Just the three runners lining up for Saturday's King George VI & Queen Elizabeth Stakes at Ascot underlines just how select Europe's middle-distance elite are.
Anthony Van Dyck’s late defection on Friday evening makes it the smallest King George field ever.
However, that one of them is Enable will still supply enough fascination for many as the superstar mare tries to become the first triple-winner of British racing's traditional midsummer highlight.
Her jockey Frankie Dettori will try to equal Lester Piggott's seven King George victories and his tactical battle against a pair of Aidan O'Brien opponents adds a layer of intrigue.
Nevertheless the concentration of top-class horses in so few hands is underlined by such a small turnout.
Not only that but what might have been Enable’s biggest threat, her old rival Magical, has been diverted by the Ballydoyle team to Sunday’s Tattersalls Gold Cup at the Curragh.
Magical looks to face a straightforward task against a handful of opponents including her stable companion Armory, the sole three-year-old to avail of the rescheduled €250,000 race being open to the classic generation in this unque year.
This weekend's biggest Group One field is actually in Germany where Joseph O'Brien's progressive four-year-old Patrick Sarsfield has a first start at the top level on Sunday.
That is in the Grosser Preis Bayerisches Zuchtrennen over a mile and a quarter, due off at 2.20 Irish-time.
O'Brien has engaged local jockey Adrie De Vries to ride the Meld Stakes winner whose half dozen rivals include the Godolphin pair Barney Roy and Spotify.
If the overall picture smacks of a tiny cadre of top-class middle-distance talent in the possession of an even tinier number of owners, spread too thinly on too many opportunities, there is still no disputing the King George’s position at centre-stage.
Some of her more mawkish press might be offputting but over three seasons Enable has proved herself a truly top-class talent possessed too of remarkable durability.
The ultimate goal of her fifth season in training is a record third Arc victory in Paris in October. But before she can complete a unique King George hat-trick, eclipsing both Dahlia and Swain who also won it twice.
On official ratings Enable has half a stone in hand and is widely expected to step up for her comeback run at Sandown when shading the race-fit Japan as they chased home Gahaiyyath.

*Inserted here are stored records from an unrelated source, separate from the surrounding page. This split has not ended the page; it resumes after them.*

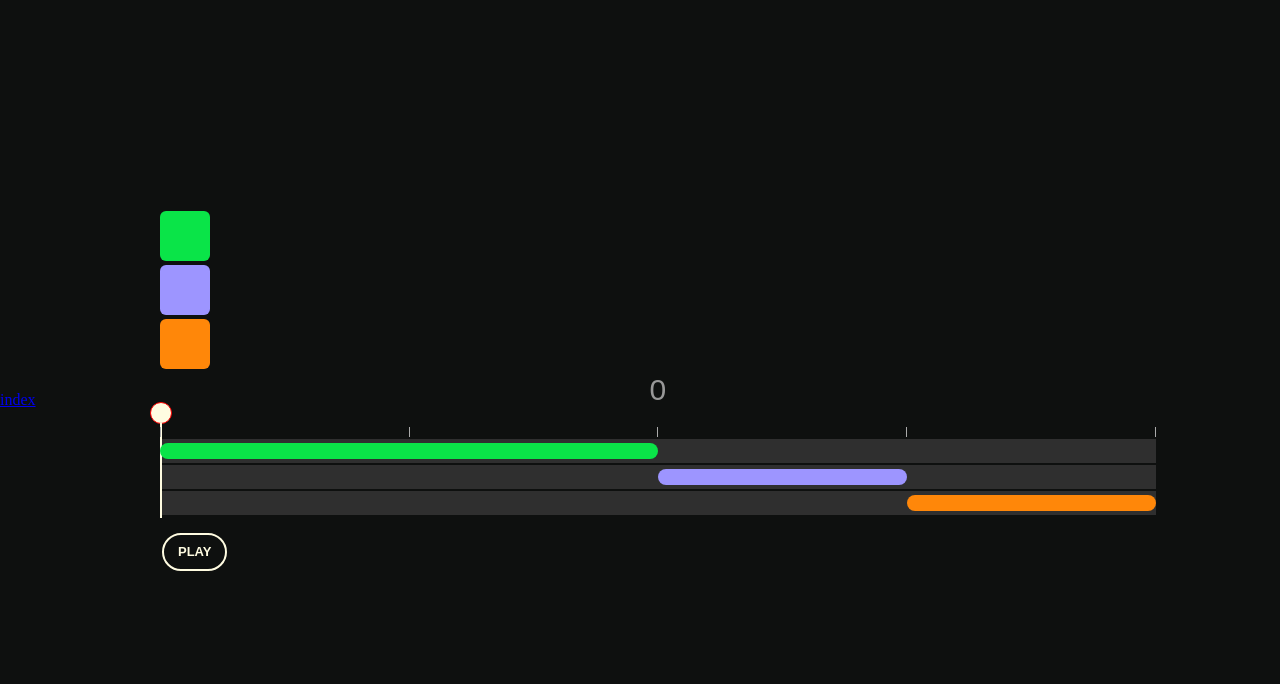
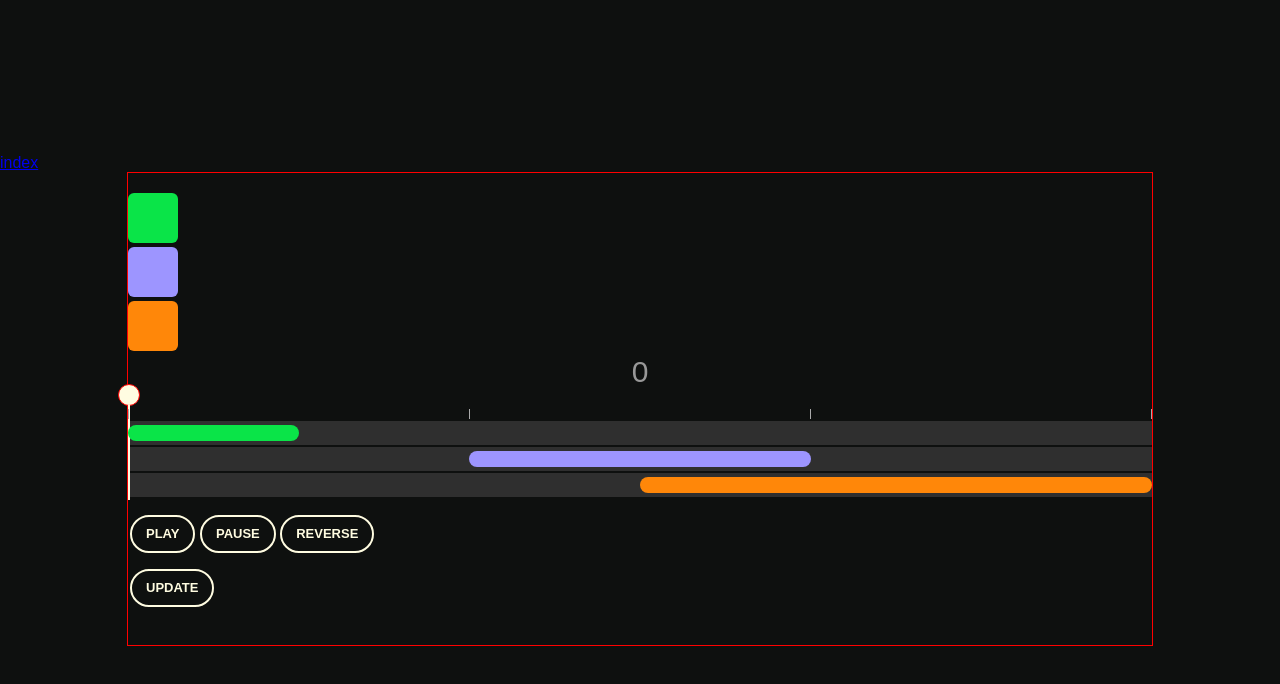
Before and after one commit to mrChernicharo/gsap_learn, a website built with Vite: page src/pages/014.sequencer.html in a window 1280 px wide. Built offline with nearby package versions, Linux system fonts and the light colour scheme.

Commit message:
messing up

```diff
--- a/src/pages/014.sequencer.html
+++ b/src/pages/014.sequencer.html
@@ -73,6 +73,10 @@
         width: 80%;
       }
 
+      .timelineDemo {
+        border: 1px solid red;
+      }
+
       .timelineDemo .box {
         width: 50px;
         height: 50px;
@@ -92,7 +96,7 @@
         background-color: #9d95ff;
       }
 
-      .timleineUI-row {
+      .timelineUI-row {
         background-color: #2f2f2f;
         margin: 2px 0;
         padding: 4px 0;
@@ -230,9 +234,9 @@
     </style>
   </head>
   <body>
-    <a href="../../index.html">index</a>
+    <div class="demoBody">
+      <a href="../../index.html">index</a>
 
-    <div class="demoBody">
       <div id="sequence" class="timelineDemo">
         <div class="box green" data-color="#0ae448" id="green"></div>
         <div class="box purple" data-color="#9d95ff" id="purple"></div>
@@ -247,20 +251,22 @@
           </div>
           <div class="markers"></div>
 
-          <div class="timleineUI-row">
+          <div class="timelineUI-row">
             <div class="timelineUI-tween green"></div>
           </div>
-          <div class="timleineUI-row">
+          <div class="timelineUI-row">
             <div class="timelineUI-tween purple"></div>
           </div>
-          <div class="timleineUI-row">
+          <div class="timelineUI-row">
             <div class="timelineUI-tween orange"></div>
           </div>
         </div>
         <div class="controls">
           <button class="timelineUI-button play">play</button>
-          <!-- <button class="timelineUI-button play">play</button> -->
-          <!-- <button class="timelineUI-button play">play</button> -->
+          <button class="timelineUI-button pause">pause</button>
+          <button class="timelineUI-button reverse">reverse</button>
+          <div></div>
+          <button class="timelineUI-button update">update</button>
         </div>
       </div>
     </div>
--- a/src/pages/014.sequencer.ts
+++ b/src/pages/014.sequencer.ts
@@ -2,49 +2,42 @@ import gsap from "gsap";
 import { Draggable } from "gsap/Draggable";
 gsap.registerPlugin(Draggable);
 
-let width = (document.querySelector(".timelineUI") as HTMLDivElement).offsetWidth;
-let sequenceTrackLength = width;
+const playBtn = document.querySelector("#sequence .play") as HTMLButtonElement;
+const pauseBtn = document.querySelector("#sequence .pause") as HTMLButtonElement;
+const reverseBtn = document.querySelector("#sequence .reverse") as HTMLButtonElement;
+const updateBtn = document.querySelector("#sequence .update") as HTMLButtonElement;
 
-const tl = gsap.timeline({ onUpdate: sequenceUpdateDragger, paused: true });
-tl.to("#green", { x: width, xPercent: -100, duration: 2 })
-  .to("#purple", { x: width, xPercent: -100, duration: 1 })
-  .to("#orange", { x: width, xPercent: -100, duration: 1 });
-
-gsap.to(".timelineUI-tween", { opacity: 1 });
 const sequenceTime = document.querySelector("#sequenceTime") as HTMLDivElement;
 const markerCont = document.querySelector(".markers") as HTMLDivElement;
-markerCont.innerHTML = "";
+const timelineRows = Array.from(document.querySelectorAll(".timelineUI-row"));
 const sequenceDragger = document.querySelector("#sequence .timelineUI-dragger");
-let timelineItems = document.querySelectorAll(".timelineUI-tween");
-let children = tl.getChildren();
-let time = tl.duration();
+const timelineItems = document.querySelectorAll(".timelineUI-tween");
 
-for (let i = 0; i < time + 1; i++) {
-  markerCont.innerHTML += `<div class="secondMarker"></div>`;
-}
+let sequenceTrackLength = (document.querySelector(".timelineUI") as HTMLDivElement).offsetWidth;
 
-function sequenceUpdateDragger() {
+function intializeTimeline() {
+  const tl = gsap.timeline({
+    paused: true,
+    onUpdate() {
       gsap.set(sequenceDragger, {
         x: sequenceTrackLength * tl.progress(),
       });
       sequenceTime.textContent = tl.time().toFixed(2);
-}
-
-let sequenceDraggable = new Draggable(sequenceDragger, {
-  type: "x",
-  bounds: { minX: 0, maxX: sequenceTrackLength },
-  trigger: "#sequence .timelineUI-dragger div",
-  onDrag: function () {
-    tl.progress(this.x / sequenceTrackLength).pause();
+    },
+    onComplete() {
+      playBtn.textContent = "restart";
     },
   });
 
-children.forEach((child, index) => {
+  tl.to("#green", { x: sequenceTrackLength, duration: 0.5 })
+    .to("#purple", { x: sequenceTrackLength, duration: 1 }, "+=0.5")
+    .to("#orange", { x: sequenceTrackLength, duration: 1.5 }, "-=0.5");
+
+  tl.getChildren().forEach((child, index) => {
     let timelineBar = timelineItems[index];
-  let duration = child.duration();
-  let startTime = child.startTime();
-  let width = (duration / time) * 100;
-  let startPosition = (startTime / time) * 100;
+
+    let width = (child.duration() / tl.duration()) * 100;
+    let startPosition = (child.startTime() / tl.duration()) * 100;
     let color = (child as any)._targets[0].dataset.color;
 
     gsap.set(timelineBar, {
@@ -54,8 +47,30 @@ children.forEach((child, index) => {
     });
   });
 
-const playBtn = document.querySelector("#sequence .play") as HTMLButtonElement;
+  markerCont.innerHTML = "";
+
+  for (let i = 0; i < tl.duration() + 1; i++) {
+    markerCont.innerHTML += `<div class="secondMarker"></div>`;
+  }
+
+  gsap.to(".timelineUI-tween", { opacity: 1 });
+
+  let sequenceDraggable = new Draggable(sequenceDragger, {
+    type: "x",
+    bounds: { minX: 0, maxX: sequenceTrackLength },
+    trigger: "#sequence .timelineUI-dragger div",
+    onDrag() {
+      tl.progress(this.x / sequenceTrackLength).pause();
+    },
+  });
+
+  return tl;
+}
+
+let tl = intializeTimeline();
+
 playBtn.onclick = () => {
+  playBtn.textContent = "play";
   if (tl.progress() < 1) {
     tl.play();
   } else {
@@ -63,5 +78,27 @@ playBtn.onclick = () => {
   }
 };
 
-function onResize() {}
-window.addEventListener("resize", onResize);
+pauseBtn.onclick = () => {
+  tl.pause();
+};
+
+reverseBtn.onclick = () => {
+  playBtn.textContent = "play";
+  tl.reverse();
+};
+
+updateBtn.onclick = () => {
+  tl = intializeTimeline();
+};
+
+window.addEventListener("resize", () => {
+  sequenceTrackLength = (document.querySelector(".timelineUI") as HTMLDivElement).offsetWidth;
+  //   tl.getChildren().forEach((track) => {
+  //     console.log(track);
+  //     track.vars.x = sequenceTrackLength;
+  //   });
+});
+
+// window.addEventListener('click', () => {
+
+// })
```
Lines whose indentation alone changed are shown as unchanged.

Whatever the numerical aspect there’s little arguing with the quality of a race that also includes last year’s pace-forcing Irish Derby winner, Sovereign.

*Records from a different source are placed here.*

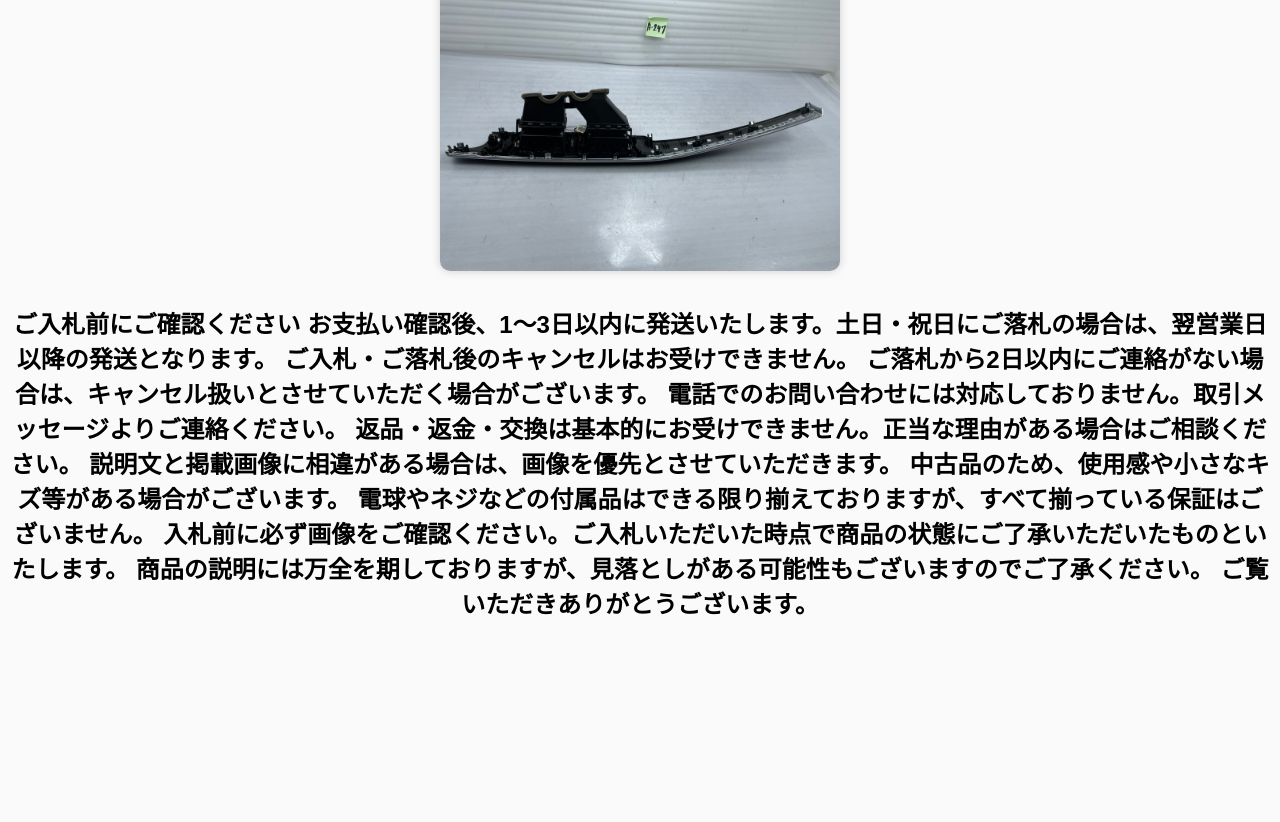
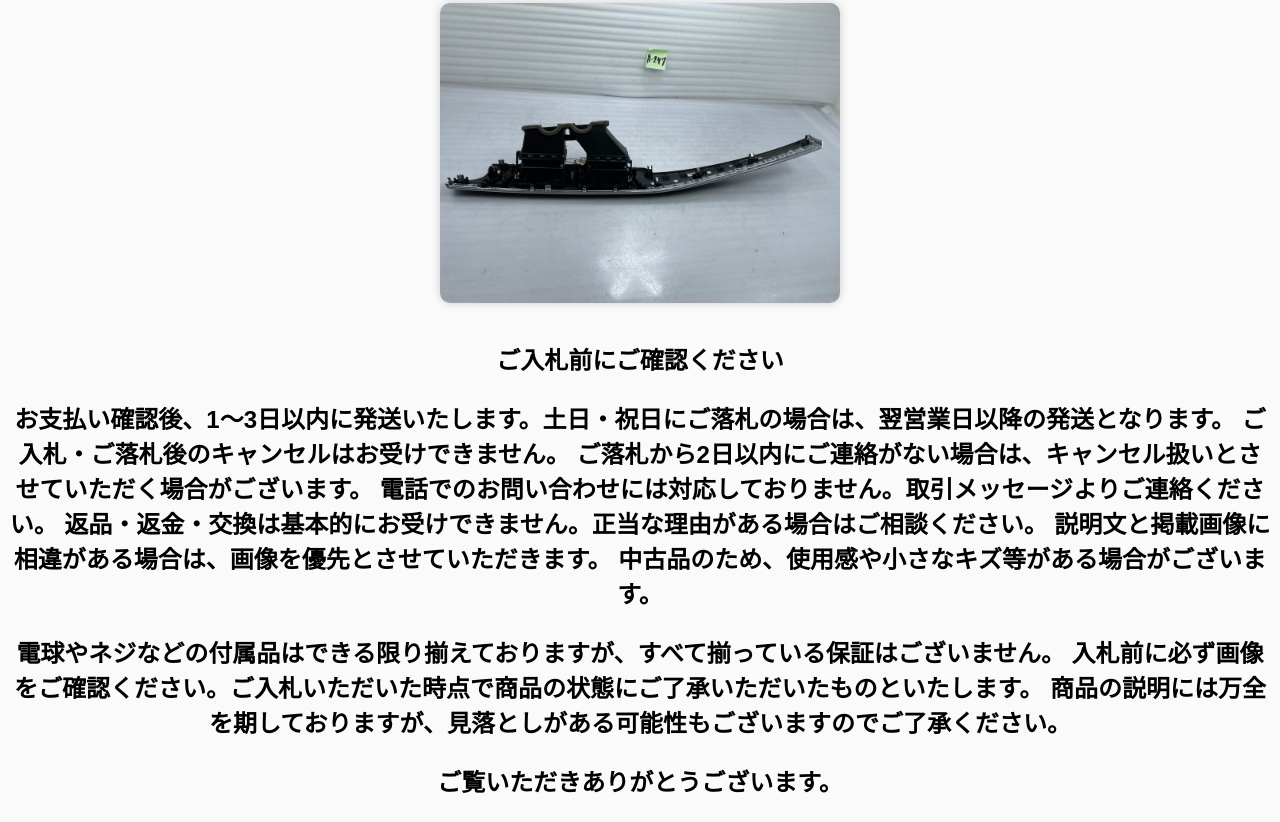
Before and after one commit to hasanisu/my-auction-practice-photos, a plain HTML site: page index.html in a window 1280 px wide. Shown: the part 1835-2657 px from the top of the page. Before the commit the page ends 2475 px from the top, so only its background shows below. Drawn offline with Linux system fonts and the light colour scheme.

Commit message:
Update index.html

```diff
--- a/index.html
+++ b/index.html
@@ -9,10 +9,13 @@
   </style>
 </head>
 <body>
+  <div style="border: 2px solid blue; padding: 10px;">
     <h2 style="width=200px, height=200px"> Poduct Decription
     <p>light lences perfect</p>
     <p>yellowing: None</p>
   </h2>
+  </div>
+
  <div>
   <img src="1.jpg">
   <img src="2.jpg">
@@ -28,19 +31,19 @@
  </div>
   <div>
     <h2>
-      ご入札前にご確認ください
-お支払い確認後、1～3日以内に発送いたします。土日・祝日にご落札の場合は、翌営業日以降の発送となります。
+      <P>ご入札前にご確認ください</P>
+      <p>お支払い確認後、1～3日以内に発送いたします。土日・祝日にご落札の場合は、翌営業日以降の発送となります。
       ご入札・ご落札後のキャンセルはお受けできません。
       ご落札から2日以内にご連絡がない場合は、キャンセル扱いとさせていただく場合がございます。
       電話でのお問い合わせには対応しておりません。取引メッセージよりご連絡ください。
       返品・返金・交換は基本的にお受けできません。正当な理由がある場合はご相談ください。
       説明文と掲載画像に相違がある場合は、画像を優先とさせていただきます。
-中古品のため、使用感や小さなキズ等がある場合がございます。
-電球やネジなどの付属品はできる限り揃えておりますが、すべて揃っている保証はございません。
+      中古品のため、使用感や小さなキズ等がある場合がございます。</p>
+      <p>電球やネジなどの付属品はできる限り揃えておりますが、すべて揃っている保証はございません。
       入札前に必ず画像をご確認ください。ご入札いただいた時点で商品の状態にご了承いただいたものといたします。
-商品の説明には万全を期しておりますが、見落としがある可能性もございますのでご了承ください。
+      商品の説明には万全を期しておりますが、見落としがある可能性もございますのでご了承ください。</p>
 
-ご覧いただきありがとうございます。
+      <p>ご覧いただきありがとうございます。</p>
     </h2>
   </div>
 </body>
```
Lines whose indentation alone changed are shown as unchanged.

These are the type of older horses the King George is designed to attract and how the Ballydoyle team deploys them to best effect will be fascinating.
The question of ‘team tactics’ has cropped up once again this season in relation to O’Brien, including last month’s St James’s Palace Stakes.
The Irishman has always insisted each of his horses runs on his merits but even Anthony Van Dyck’s defection might not persuade some to dismiss such matters in a context such as this.
Enable's trainer John Gosden has plainly been unhappy in the past with tactics used in Enable's races, most notably in the 2018 Breeders Cup Turf.
He has already predicted a “tactical cat and mouse game” but downplayed the likelihood of anything “sinister” as he put it.
“I don’t expect to see a repeat of a Group One run there on the Saturday of Royal Ascot,” Gosden said. “I would have thought that we’re all above all that now, I really would. If I’m concerned about that going into a race, that’s not a good thing.”
Both Gosden and O’Brien are pursuing a fifth King George success. Dettori is after a seventh victory. But the most important number of all could yet be a record third win for Enable.